Last week I discussed the creation of a “Track B” docket by the Eastern District of Texas (EDTX) and explained how this docket could force some defendants away from the more cost effective alternatives of the USPTO’s Patent Trial & Appeal Board (PTAB). On the heels of the Track B announcement, the Court issued a second denial of a stay of the patent dispute between VirtualAgility Inc., v. Salesforce.com Inc., et al. (here) pending PTAB review. In this case, a Covered Business Method (CBM) challenge was filed against the patent at issue. By way of reminder, CBM is the proceeding created by Congress that does all but mandate a stay pending CBM…..at least outside of Texas.
The CBM proceeding is noteworthy in several respects, but perhaps of greatest interest to patent challengers is the degree to which courts are expected to defer to the USPTO. That is to say, when faced with the decision to stay or proceed to trial on a qualifying business method/e-commerce patent, Congress was very emphatic throughout the legislative history that a stay is justified in almost all circumstances. If there were any question as to the intent of Congress, an unsuccessful movant was given the right of de novo interlocutory review to the CAFC.
It would seem unlikely that a district court would deny a motion to stay pending CBM proceedings only to have the certain interlocutory review effectively provide the same relief. Indeed, the CBM proceeding will only advance further by the time the CAFC considers the matter on de novo review. Yet, that is exactly what is happening in VirtualAgility.
Salesforce.com sought CBM review of the VirtualAgility patent in CBM2013-00024 in May of 2013 and instituted in November of the same year. Since the initial motion to stay was denied and appealed to the CAFC, the patentee has even attempted to amend their claims. Final oral argument is scheduled before the PTAB in July. Yet, the EDTX strangely continues the case (in limited respects as the CAFC has issued a temporary stay), even noting the need for supplemental construction should the amended claims survive.
Of note, the Court explains:
That Congress instituted a four-factor test, rather than an automatic stay provision, under AIA § 18(b) speaks volumes about Congressional intent that such a stay is not a given but “must rest on the facts of each particular case.” VirtualAgility, Inc. v. Salesforce.com, Inc., 2:13-CV-00011-JRG, 2014 WL 94371, at *2 (E.D. Tex. Jan. 9, 2014) (citing Sightsound Techs., LLC v. Apple, No. 11–1292, 2013 WL 2457284, at *1 (W.D. Penn.

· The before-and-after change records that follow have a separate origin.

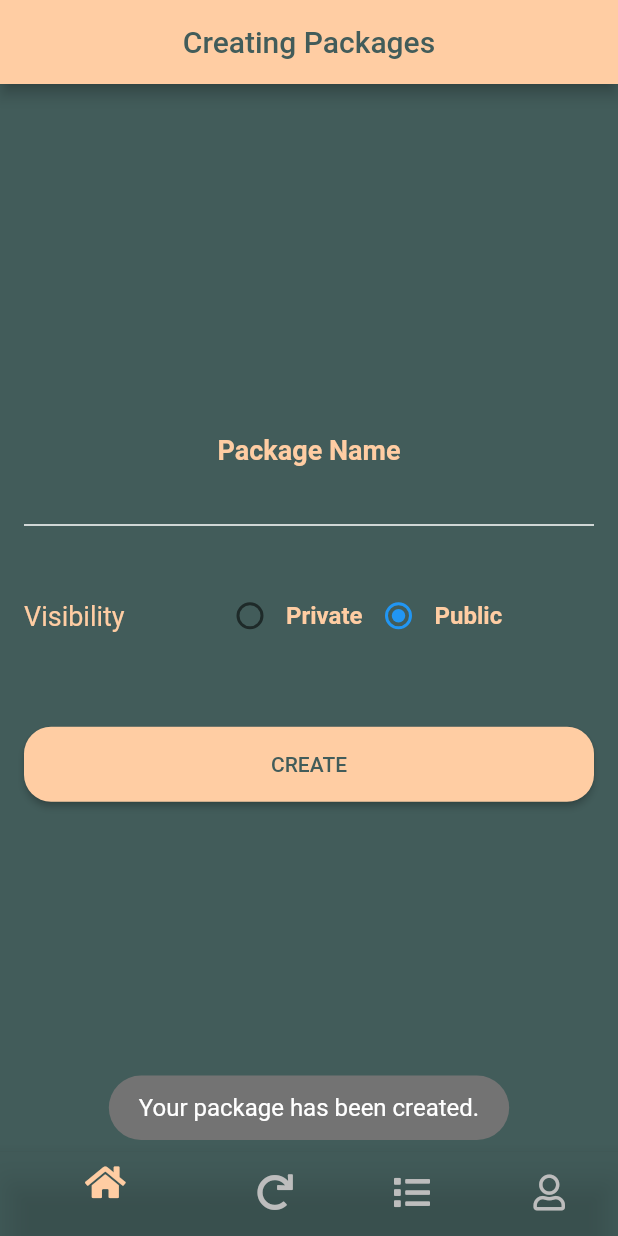
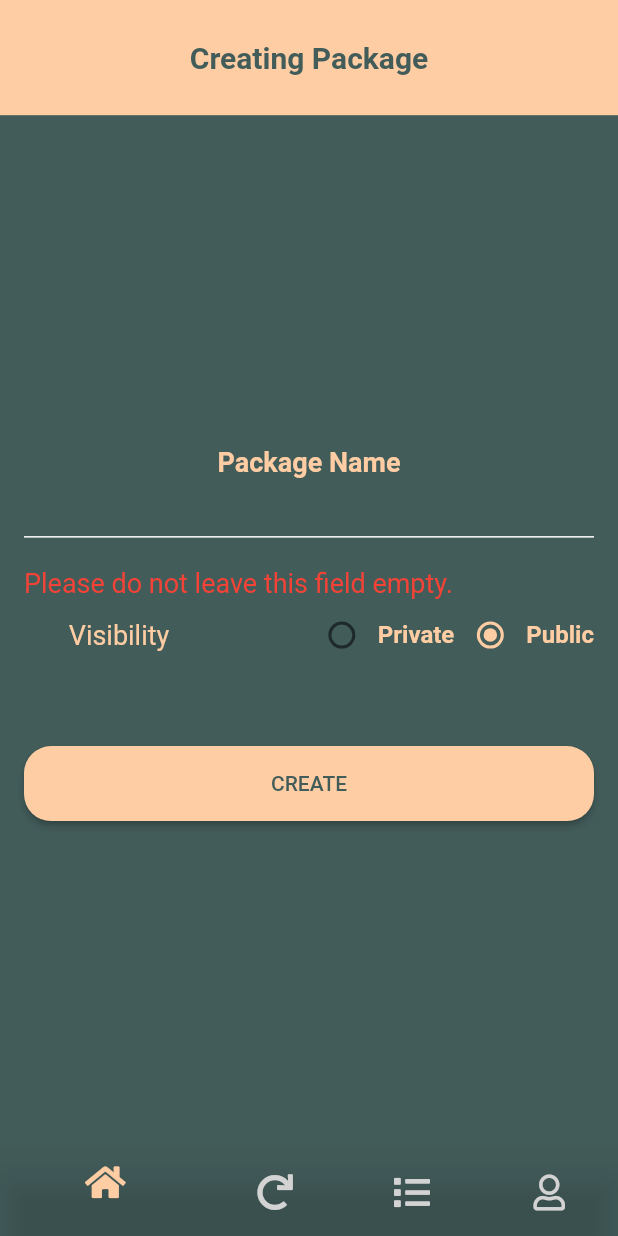
Before and after one commit to YasarKabacali/wordandmemory, a Flutter app: the BottomNavigationPage screen opened directly, after a tap on "CREATE", on a phone screen of 412 x 824 dp. Run offline on Flutter 3.47's test engine with Material 2 defaults, Android fonts, the phone set to English and light mode, and no system bars; our stand-ins replace fluttertoast, font_awesome_flutter, percent_indicator, rflutter_alert.

Commit message:
Add Package ve Main Page(bottom navigation page) tamamlandi

```diff
--- /dev/null
+++ b/lib/components/customAppBar.dart
@@ -0,0 +1,19 @@
+import 'package:flutter/material.dart';
+import 'package:word_and_memory/utils/constants.dart';
+
+class CustomAppBar extends StatelessWidget {
+  final String title;
+  CustomAppBar({this.title});
+  @override
+  Widget build(BuildContext context) {
+    return Container(
+      color: kPrimaryColor,
+      child: Center(
+        child: Text(
+          title,
+          style: kAppBarTextStyle,
+        ),
+      ),
+    );
+  }
+}
--- a/lib/components/listCard.dart
+++ b/lib/components/listCard.dart
@@ -3,9 +3,7 @@ import 'package:word_and_memory/utils/constants.dart';
 import 'package:word_and_memory/models/word.dart';
 import 'package:percent_indicator/circular_percent_indicator.dart';
 
-//navigation bar her sayfada olsun.
-//arama butonu
-//filtrele butonu navbarın sağına,
+
 class ListCard extends StatefulWidget {
   final Word word;
 
--- a/lib/main.dart
+++ b/lib/main.dart
@@ -1,5 +1,5 @@
 import 'package:flutter/material.dart';
-import 'package:word_and_memory/screens/main_navigation_bottom_page.dart';
+import 'package:word_and_memory/screens/login_page.dart';
 import 'package:word_and_memory/utils/constants.dart';
 
 void main() => runApp(MyApp());
@@ -14,7 +14,7 @@ class MyApp extends StatelessWidget {
         primaryColor: kPrimaryColor,
         scaffoldBackgroundColor: kScaffoldBackgroundColor,
       ),
-      home: BottomNavigationPage(),
+      home: LoginPage(),
     );
   }
 }
--- a/lib/screens/add_quiz_package_page.dart
+++ b/lib/screens/add_quiz_package_page.dart
@@ -1,8 +1,8 @@
 import 'package:flutter/material.dart';
 import 'package:fluttertoast/fluttertoast.dart';
 import 'package:word_and_memory/components/LrButton.dart';
+import 'package:word_and_memory/components/customAppBar.dart';
 import 'package:word_and_memory/components/customTextField.dart';
-import 'package:word_and_memory/screens/list_package_page.dart';
 import 'package:word_and_memory/utils/constants.dart';
 
 enum Privacy { private, public }
@@ -14,27 +14,39 @@ class QuizPackagePage extends StatefulWidget {
 
 class _QuizPackagePageState extends State<QuizPackagePage> {
   Privacy privacy = Privacy.public;
+  String emptyMessage = "";
+  final myController = TextEditingController();
+  @override
+  void initState() {
+    super.initState();
+    myController.addListener(resetEmptyMessage);
+  }
 
-  final myController = TextEditingController();
   @override
   void dispose() {
     myController.dispose();
     super.dispose();
   }
 
-  String emptyMessage = "";
-  //TODO bos mesaj girilmemesi icin kontrol yap kankam
+  void resetEmptyMessage() {
+    setState(() {
+      emptyMessage = "";
+    });
+  }
+
   @override
   Widget build(BuildContext context) {
-    return Scaffold(
-      appBar: AppBar(
-        centerTitle: true,
-        title: Text(
-          "Creating Packages",
-          style: TextStyle(color: kScaffoldBackgroundColor),
+    return Column(
+      crossAxisAlignment: CrossAxisAlignment.stretch,
+      children: <Widget>[
+        Expanded(
+          flex: 1,
+          child: CustomAppBar(
+            title: "Creating Package",
           ),
         ),
-      body: SafeArea(
+        Expanded(
+          flex: 9,
           child: Padding(
             padding: const EdgeInsets.symmetric(horizontal: 16.0),
             child: Column(
@@ -52,7 +64,7 @@ class _QuizPackagePageState extends State<QuizPackagePage> {
                 ),
                 kSizedBoxTwenty,
                 Text(emptyMessage,
-                  style: TextStyle(fontSize: 14.0, color: Colors.red)),
+                    style: TextStyle(fontSize: 18.0, color: Colors.red)),
                 Row(
                   children: <Widget>[
                     Expanded(
@@ -60,40 +72,24 @@ class _QuizPackagePageState extends State<QuizPackagePage> {
                       child: Text(
                         "Visibility",
                         style: kPackagePageVisibilityTextStyle,
+                        textAlign: TextAlign.center,
                       ),
                     ),
                     Expanded(
                       flex: 2,
                       child: Row(
+                        mainAxisAlignment: MainAxisAlignment.end,
                         children: <Widget>[
-                        Radio(
-                          focusColor: kPrimaryColor,
-                          value: Privacy.private,
-                          groupValue: privacy,
-                          onChanged: (Privacy value) {
+                          buildRadio(privacy, (Privacy value) {
                             setState(() {
                               privacy = value;
                             });
-                          },
-                        ),
-                        Text(
-                          "Private",
-                          style: kPackagePageRadioTextStyle,
-                        ),
-                        Radio(
-                          focusColor: kPrimaryColor,
-                          value: Privacy.public,
-                          groupValue: privacy,
-                          onChanged: (Privacy value) {
+                          }, "Private", Privacy.private),
+                          buildRadio(privacy, (Privacy value) {
                             setState(() {
                               privacy = value;
                             });
-                          },
-                        ),
-                        Text(
-                          "Public",
-                          style: kPackagePageRadioTextStyle,
-                        ),
+                          }, "Public", Privacy.public),
                         ],
                       ),
                     ),
@@ -103,6 +99,16 @@ class _QuizPackagePageState extends State<QuizPackagePage> {
                 LrButton(
                   buttonText: "CREATE",
                   onPress: () {
+                    if (myController.text == "") {
+                      setState(() {
+                        emptyMessage = "Please do not leave this field empty.";
+                      });
+                    } else {
+                      print(myController.text);
+                      setState(() {
+                        emptyMessage = "";
+                        myController.text = "";
+                      });
                       Fluttertoast.showToast(
                           msg: "Your package has been created.",
                           toastLength: Toast.LENGTH_LONG,
@@ -110,15 +116,32 @@ class _QuizPackagePageState extends State<QuizPackagePage> {
                           backgroundColor: Color(0xFF737373),
                           textColor: Colors.white,
                           fontSize: 16.0);
-                  setState(() {
-                    myController.text="";
-                  });
+                    }
                   },
                 ),
               ],
             ),
           ),
         ),
+      ],
+    );
+  }
+
+  Row buildRadio(
+      Privacy privacy, Function function, String radioName, Privacy type) {
+    return Row(
+      children: <Widget>[
+        Radio(
+          activeColor: kPrimaryColor,
+          value: type,
+          groupValue: privacy,
+          onChanged: function,
+        ),
+        Text(
+          radioName,
+          style: kPackagePageRadioTextStyle,
+        ),
+      ],
     );
   }
 }
--- a/lib/screens/main_navigation_bottom_page.dart
+++ b/lib/screens/main_navigation_bottom_page.dart
@@ -29,8 +29,10 @@ class _BottomNavigationPageState extends State<BottomNavigationPage> {
   @override
   Widget build(BuildContext context) {
     return Scaffold(
-      body: Center(
-        child: _widgetOptions.elementAt(_selectedIndex),
+      body: SafeArea(
+              child: Center(
+          child: _widgetOptions.elementAt(_selectedIndex),
+        ),
       ),
       bottomNavigationBar: Theme(
         data: Theme.of(context).copyWith(
@@ -38,7 +40,7 @@ class _BottomNavigationPageState extends State<BottomNavigationPage> {
         ),
         child: BottomNavigationBar(
           elevation: 8.0,
-          unselectedIconTheme: IconThemeData(color: Colors.grey[400]),
+          unselectedIconTheme: IconThemeData(color: Color(0xFFD3D3D3)),
           selectedIconTheme: IconThemeData(color: kPrimaryColor),
           items: const <BottomNavigationBarItem>[
             BottomNavigationBarItem(
--- a/lib/utils/constants.dart
+++ b/lib/utils/constants.dart
@@ -41,6 +41,10 @@ const kPackageListTextStyle = TextStyle(
     fontSize: 18.0, fontWeight: FontWeight.bold, color: Color(0xFFFFCDA3));
     const kProfileCardTextStyle = TextStyle(
     fontSize: 18.0,  color: Color(0xFFD3D3D3));
+    const kAppBarTextStyle =TextStyle(
+                color: Color(0xFF425C5A),
+                fontSize: 20.0,
+                fontWeight: FontWeight.bold);
 //BorderSides
 const kCustomTextFieldBorderSide = BorderSide(color: Colors.white);
 const kAlertTextFieldBorderSide = BorderSide(color: kPrimaryColor);
@@ -62,3 +66,4 @@ const kReusableCardColor = Color(0xFF425C5A);
 const kScaffoldBackgroundColor = Color(0xFF425C5A);
 const kPrimaryColor = Color(0xFFFFCDA3);
 const kProfilePageCardColor=Color(0xD9425C5A);
+const kPackageListCardColor=Color(0xD9425C5A);
```
Also changed, not shown: lib/screens/list_package_page.dart (+48 -36 lines), lib/screens/login_page.dart (+4 -3 lines), lib/screens/package_detail_page.dart (+86 -22 lines), lib/screens/user_profile_page.dart (+14 -21 lines), lib/screens/word_and_sen_list_page.dart (+4 -3 lines), flutter_01.png (added). Lines whose indentation alone changed are shown as unchanged.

June 6, 2013)).
. . .Defendants assert that the motion to amend “further underscores how issues are simplified (AIA factor 1), and burdens are reduced (AIA factor 4),” because, absent a stay, “this Court could be faced with new claims to construe on the eve of trial.” (Dkt. No. 144 at 1 (emphasis added).) This result, however, will only occur if the PTAB finds some or all of the original independent claims unpatantable, thereby necessitating the proposed amendments. Defendants made no attempt at showing how such conditions triggering the amendments would likely arise. Nor have they challenged the Court’s previous finding that cancellation of some or all the claims was unlikely . . .
The claims of the patent are rejected on 101 and 102 grounds. Should make for an interesting CAFC decision in the weeks ahead that I predict will change the perspectives of the EDTX on CBM proceedings.